Lieutenant Colonel Oliver North and vice-admiral John Poindexter were indicted for their roles in the Iran-Contra affair.
The intellectual heavyweight pairing of George HW Bush and Dan Quayle defeated Michael Dukakis and Lloyd Bentsen in the race for the White House. Lester Piggott was stripped of his OBE, as was Ben Johnson of his 100-metre gold at the Seoul Olympics. And the class of 2009’s university graduates were born.
This year’s graduates do not know a world without the ready availability of connected, digital technology. They have used the web since early childhood and use it to communicate socially, personally and professionally. All use email, and many have Twitter, Hotmail, Flickr, MySpace and other accounts. They chat online frequently, and are familiar with Google, Skype, MSN, Wikipedia and other online phenomena.
They use the information from these connections to decide which brands to believe in, what products to buy, what friends to make, what countries to visit, what jobs to apply for and pretty much everything else. They fundamentally understand the huge decision-making power the internet wields.
Intuitively, therefore, they bring this wealth of information about the online world to their new workplaces. And for those involved in marketing they will be reconnecting businesses with where their target markets actually are. The 30-second TV ad, the newspaper ad, the PR campaign, the local sponsorship are all being challenged aggressively due to the predominance of the web as a major advertising and communications channel.
Rewind to 1999. Ten years ago marketing executives were reviewing recall rates after communications campaigns. They were agreeing media plans based on TV, radio, outdoor, magazine and newspaper mediums. Sponsorship opportunities were being explored with like-minded organisations. They were working extensively with agencies to get the message and medium just right.
Fast forward to 2014. In five years time, these hungry graduates will be in marketing positions in organisations throughout Ireland and beyond. They won’t just be placing ads in newspapers and TV, organizing sponsorships and maximising PR opportunities. They will be managing online banner ad campaigns, they will be knee deep in Google Analytics measuring return on investment for their search engine marketing, they will be organizing the content on their websites and linkages to their websites to ensure the maximum exposure on natural search engine listings.
The old world has gone, and with it the excuse that “ah that’s a technical challenge”.

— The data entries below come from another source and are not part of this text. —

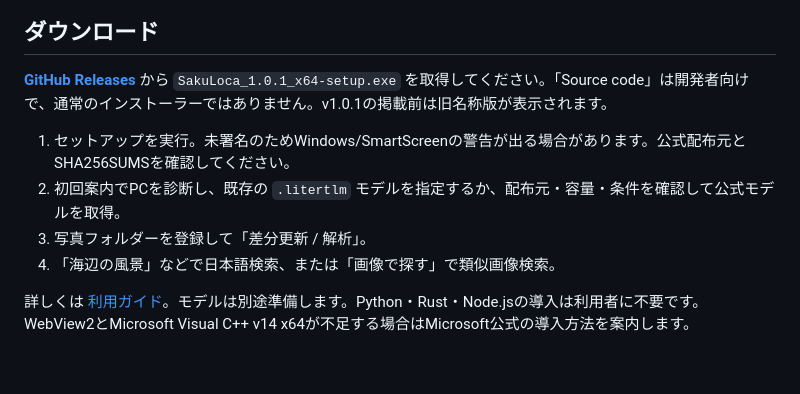
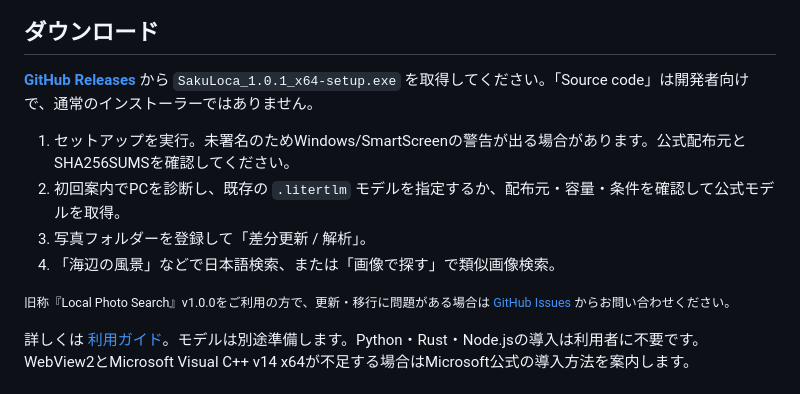
Before and after one commit to VIDEdegi/local-photo-search, a Markdown page: README.md, the part around the change. GitHub-like rendering; blank space fills up the shorter version.

Commit message:
公開時の案内を更新し旧名称版の問い合わせ先を追記

```diff
--- a/README.md
+++ b/README.md
@@ -8,12 +8,14 @@ Windows内の写真を日本語の説明や参照画像から探す無料の写
 
 ## ダウンロード
 
-**[GitHub Releases](https://github.com/VIDEdegi/sakuloca/releases)** から `SakuLoca_1.0.1_x64-setup.exe` を取得してください。「Source code」は開発者向けで、通常のインストーラーではありません。v1.0.1の掲載前は旧名称版が表示されます。
+**[GitHub Releases](https://github.com/VIDEdegi/sakuloca/releases)** から `SakuLoca_1.0.1_x64-setup.exe` を取得してください。「Source code」は開発者向けで、通常のインストーラーではありません。
 
 1. セットアップを実行。未署名のためWindows/SmartScreenの警告が出る場合があります。公式配布元とSHA256SUMSを確認してください。
 2. 初回案内でPCを診断し、既存の `.litertlm` モデルを指定するか、配布元・容量・条件を確認して公式モデルを取得。
 3. 写真フォルダーを登録して「差分更新 / 解析」。
 4. 「海辺の風景」などで日本語検索、または「画像で探す」で類似画像検索。
+
+<small>旧称『Local Photo Search』v1.0.0をご利用の方で、更新・移行に問題がある場合は [GitHub Issues](https://github.com/VIDEdegi/sakuloca/issues) からお問い合わせください。</small>
 
 詳しくは [利用ガイド](docs/USER_GUIDE.md)。モデルは別途準備します。Python・Rust・Node.jsの導入は利用者に不要です。WebView2とMicrosoft Visual C++ v14 x64が不足する場合はMicrosoft公式の導入方法を案内します。
 
```
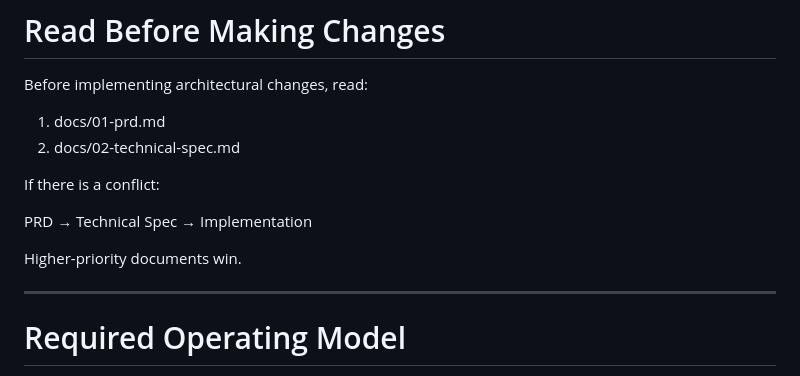
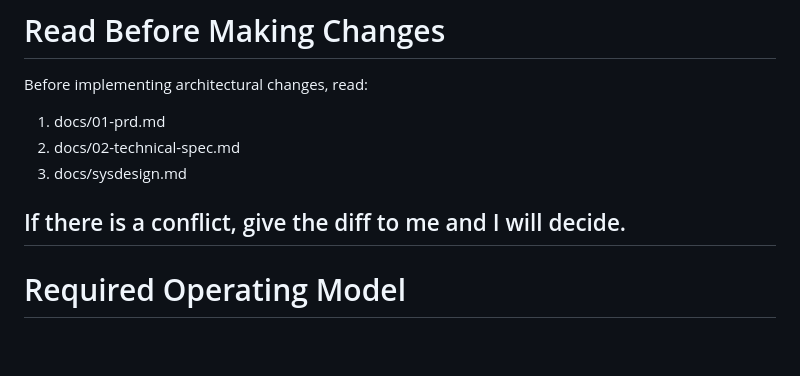
Before and after one commit to Sane-Hu/Corge, a Markdown page: AGENTS.md, the part around the change. Rendered like a GitHub page; blank space fills up the shorter version.

Commit message:
docs: update agent conflict resolution documentation and add sysdesign reference

```diff
--- a/AGENTS.md
+++ b/AGENTS.md
@@ -50,15 +50,9 @@ Before implementing architectural changes, read:
 
 1. docs/01-prd.md
 2. docs/02-technical-spec.md
+3. docs/sysdesign.md
 
-If there is a conflict:
-
-PRD
-→ Technical Spec
-→ Implementation
-
-Higher-priority documents win.
-
+If there is a conflict, give the diff to me and I will decide.
 ---
 
 # Required Operating Model
```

No longer can we hide behind the technology, pretending that understanding a keywords campaign is too technical, or that banner advertising metrics are for the IT or web teams to decipher. Web marketing, with all of the new phrases – metrics, measurements and challenges – is now part of mainstream marketing, and everyone involved in communications is going to need to know it.
The policy of “outsource and hope” for web marketing needs to be replaced with a policy of “understand the medium andoutsource wisely”. No one knows your business like you do. And if you outsource lazily, or expect your web or online marketing agency to wave a magic wand to get your online communications fixed, you will be very disappointed. You need to commit to learning the metrics and the opportunities of the new world. Only when that is done, can you get the most from your outsource partners.
Growing up, we got used to our parents asking us to work the remote control and set the video. There was no big issue if weweren’t around to do it for them, they just missed something on TV. Fast forward again to 2014. If you’re not willing to learn the online medium, with all the phraseology, metrics and technology it brings, the consequences for you will be much greater than missing a program.
The class of 2009 wants your job!
Gareth Dunlop is managing director of the Belfast- and Dublin-based internet agency Tibus. Its customers include Hilton Hotel Group, Lidl, Irish Internet Association, Irwin’s Bakery, Bank of Ireland, DHL Ireland and Post Office UK.
Photo: Gareth Dunlop, managing director of Tibus internet agency
Read more by Gareth Dunlop:
The real reason the recession is good for marketing
Firms must be customer zealots, not technology zealots
Firms need to put aside their fears and embrace the web